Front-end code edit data
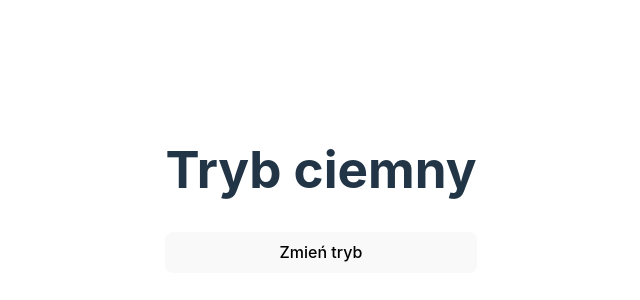
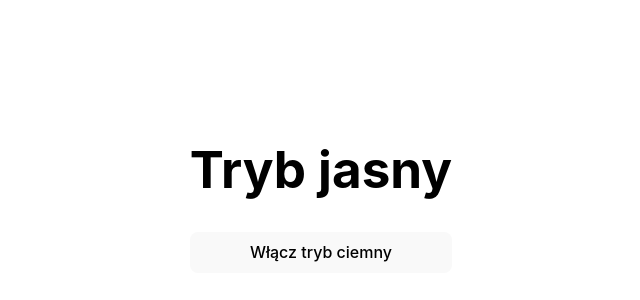
Before and after one commit to lukas-sikora/zadania-react, a React (Vite) app in the folder react-training/: page / in a window 1280 px wide. Shown: the part 210-510 px from the top of the page, without its empty margins (319-959 px from the left). Built offline with nearby package versions, Linux system fonts and the light colour scheme.

Commit message:
use-state-task/1-solution

```diff
--- a/react-training/src/App.jsx
+++ b/react-training/src/App.jsx
@@ -1,8 +1,23 @@
+import { useState } from "react";
+
 const App = () => {
+  const [isDarkMode, setIsDarkMode] = useState(false);
+
+  const toggleDarkMode = () => setIsDarkMode(!isDarkMode);
+
   return (
-    <div style={{ display: "flex", flexDirection: "column" }}>
-      <h1>Tryb ciemny</h1>
-      <button>Zmień tryb</button>
+    <div
+      style={{
+        backgroundColor: isDarkMode ? "#333" : "#FFF",
+        color: isDarkMode ? "#FFF" : "#000",
+        display: "flex",
+        flexDirection: "column",
+      }}
+    >
+      <h1>{isDarkMode ? "Tryb ciemny" : "Tryb jasny"}</h1>
+      <button onClick={toggleDarkMode}>
+        {isDarkMode ? "Wyłącz tryb ciemny" : "Włącz tryb ciemny"}
+      </button>
     </div>
   );
 };
```
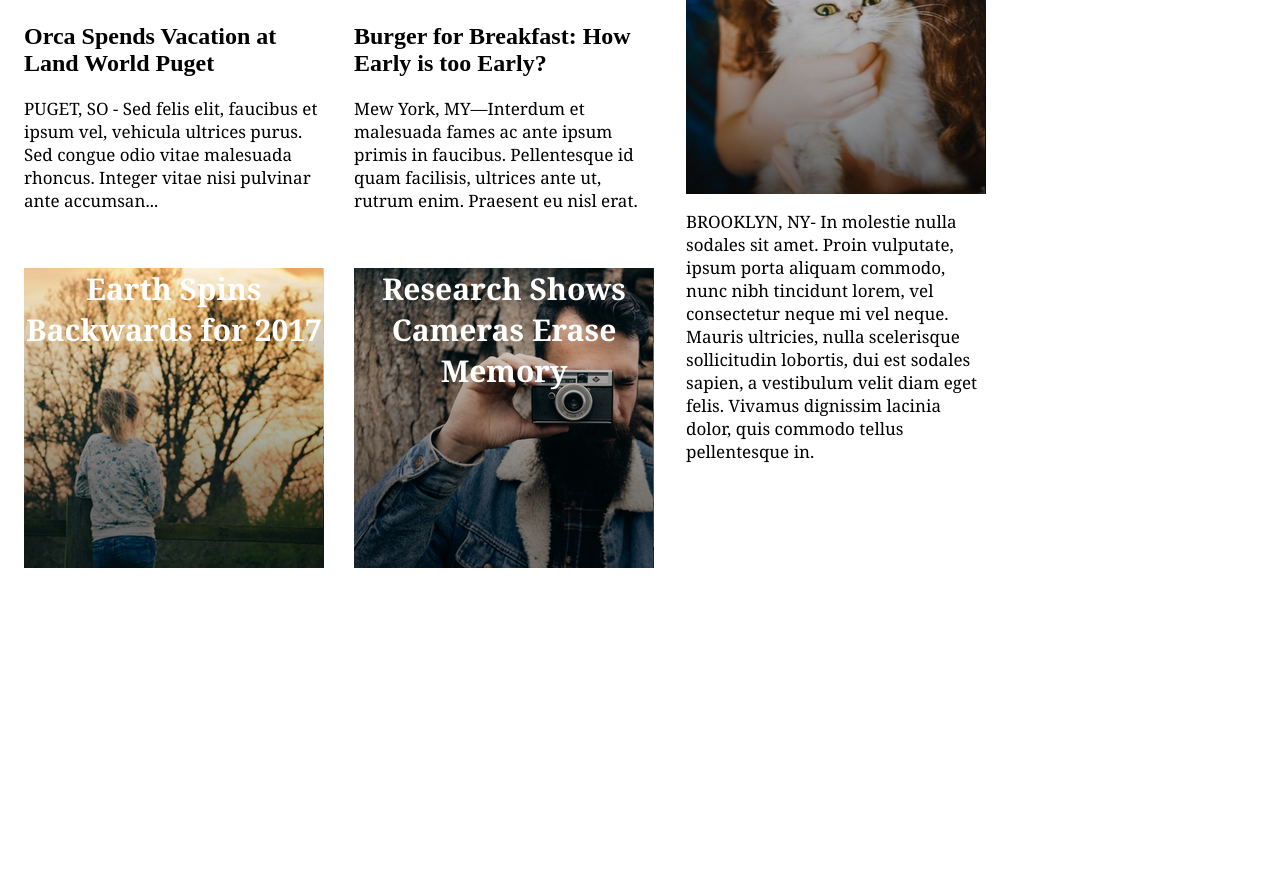
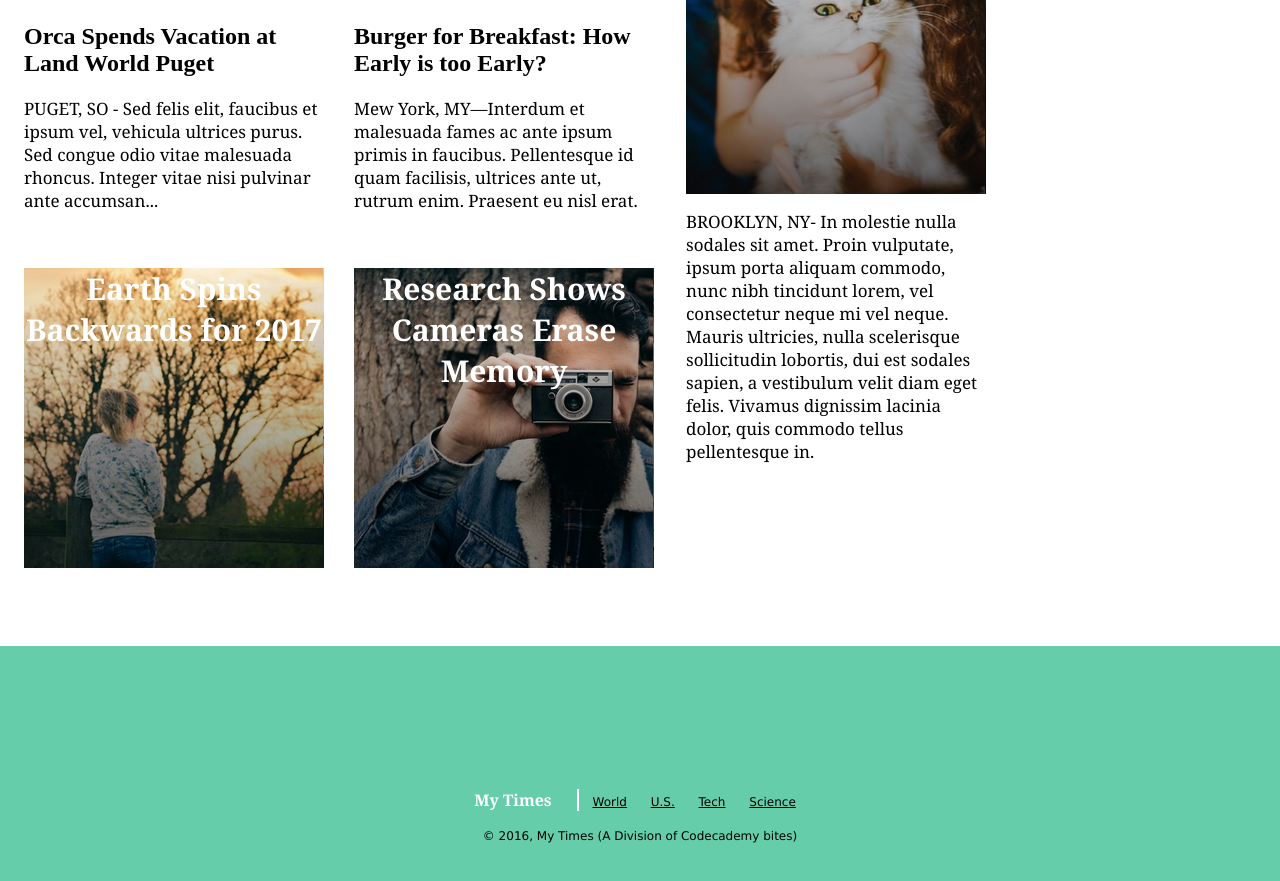
Before and after one commit to mrduke44/mytimes, a plain HTML site: page index.html in a window 1280 px wide. Shown: the part 716-1597 px from the top of the page. Before the commit the page ends 1362 px from the top, so only its background shows below. Drawn offline with Linux system fonts and the light colour scheme.

Commit message:
added footer

```diff
--- a/index.html
+++ b/index.html
@@ -80,6 +80,17 @@
 
     <!--Footer-->
     <footer>
+      <div class="info">
+        <span class="title">My Times</span>
+        <nav>
+          <span><a href="#">World</a></span>
+          <span><a href="#">U.S.</a></span>
+          <span><a href="#">Tech</a></span>
+          <span><a href="#">Science</a></span>
+        </nav>
+      </div>
+      <div class="copyright">© 2016, My Times (A Division of Codecademy bites)
+      </div>
     </footer>
   </body>
 </html>
--- a/resources/css/style.css
+++ b/resources/css/style.css
@@ -137,3 +137,28 @@ nav span{
 }
 
 /* Footer styles */
+footer{
+    display:flex;
+    align-items: center;
+    justify-content: center;
+    flex-direction: column;
+    height: 325px;
+    width:100%;
+    background-color: MediumAquamarine;
+    font-family: Verdana;
+    font-size:12px;
+}
+
+footer .title{
+  display:inline-block;
+  padding-right: 25px;
+  border-right: 2px solid white;
+  font-family: Georgia;
+  font-size:16px;
+  font-weight: bold;
+  color: white;
+}
+
+footer nav {
+  display:inline-block;
+}
```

About this exercise
In the records, count every line that includes "react" and give the count alone.

Answer for the task
4